What are breast calcifications?
Breast calcifications are small spots of calcium salts that can occur anywhere in the breast tissue. Breast calcifications are small enough that you won’t feel them.
Calcifications usually develop naturally as the breast tissue ages. They can also form if you’ve had an infection in or injury to the breast; if you’ve had stitches or a breast implant; or as a result of a benign breast condition (for example, fibroadenoma).
Breast calcifications are very common and in most cases harmless. However, sometimes calcifications can be an early sign of breast cancer, and because of this your doctors may want you to have further tests to check what sort of calcifications you have.
How are they found?
Calcifications are usually found by chance on a mammogram (breast x-ray) which is being done for another problem, or during routine breast screening, where they show up as small white spots.
The results of your mammogram will be looked at independently by one or two radiologists, who look carefully at the shape, size and pattern of the calcifications. They then write a report in which the calcifications are usually categorised as looking benign, indeterminate (uncertain) or suspicious of being cancerous.

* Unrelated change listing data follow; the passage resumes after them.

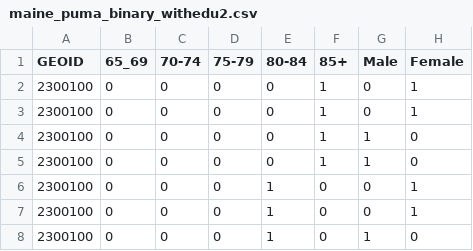
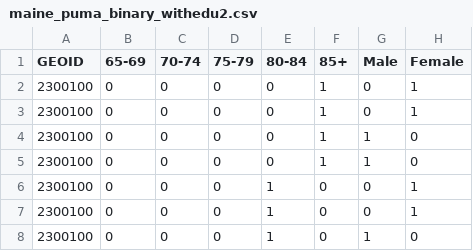
Before and after one commit to xinyan30425/geo-demographic-platform, a CSV file: public/data/maine_puma_binary_withedu2.csv, drawn as a sheet; only a part is shown; the diff names each change by its address in the sheet, - before the commit and + after, or states it on an @@ line.

Commit message:
add demographic variable

```diff
--- a/public/data/maine_puma_binary_withedu2.csv
+++ b/public/data/maine_puma_binary_withedu2.csv
-B1: 65_69
+B1: 65-69
```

What happens next
If your calcifications are benign, then nothing more needs to be done – they don’t need to be removed and won’t cause you any harm.

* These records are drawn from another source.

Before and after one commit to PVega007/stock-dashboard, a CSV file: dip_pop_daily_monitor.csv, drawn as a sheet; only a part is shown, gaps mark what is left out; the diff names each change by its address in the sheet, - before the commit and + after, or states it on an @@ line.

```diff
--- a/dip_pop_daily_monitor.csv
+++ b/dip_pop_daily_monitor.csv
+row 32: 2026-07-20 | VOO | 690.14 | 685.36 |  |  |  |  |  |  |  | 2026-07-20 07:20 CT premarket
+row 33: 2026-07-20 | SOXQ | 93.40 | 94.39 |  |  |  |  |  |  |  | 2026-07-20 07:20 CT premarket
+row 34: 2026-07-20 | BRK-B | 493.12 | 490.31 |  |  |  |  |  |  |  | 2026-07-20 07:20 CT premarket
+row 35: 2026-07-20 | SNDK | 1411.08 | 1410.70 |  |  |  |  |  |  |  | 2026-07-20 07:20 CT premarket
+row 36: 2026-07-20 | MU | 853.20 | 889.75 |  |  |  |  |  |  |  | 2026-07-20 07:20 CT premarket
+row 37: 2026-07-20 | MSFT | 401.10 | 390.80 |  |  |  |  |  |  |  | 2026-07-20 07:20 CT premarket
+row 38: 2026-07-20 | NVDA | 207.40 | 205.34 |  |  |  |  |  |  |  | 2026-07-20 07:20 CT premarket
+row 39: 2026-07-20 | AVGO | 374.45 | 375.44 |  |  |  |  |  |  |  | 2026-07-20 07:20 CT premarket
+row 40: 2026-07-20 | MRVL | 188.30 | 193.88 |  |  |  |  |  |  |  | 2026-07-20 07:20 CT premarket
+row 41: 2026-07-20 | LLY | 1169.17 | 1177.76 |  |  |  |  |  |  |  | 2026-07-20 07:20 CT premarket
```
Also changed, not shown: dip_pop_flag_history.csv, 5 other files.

If your calcifications look indeterminate or suspicious you will need further tests. This doesn’t mean that something is wrong – further tests will give your doctors more information to help them make an accurate diagnosis.
Further tests are likely to include:
- a detailed mammogram giving a close-up picture of the affected area
- a FNA (fine needle aspiration) biopsy where cell samples are extracted with a fine needle and syringe
- a core biopsy uses a larger needle to extract samples of breast tissue
- a stereotactic biopsy uses a computer and scanner to detect the calcifications
- a vacuum assisted biopsy (mammotome) removes the calcification without surgery. Breast tissue is sucked up through a needle until the calcification is seen to disappear.
These tests are usually done in the breast clinic or x-ray department. You won’t have to stay overnight in hospital.
Your doctors may recommend surgery to remove the area of the calcification from the breast so it can be looked at under a microscope.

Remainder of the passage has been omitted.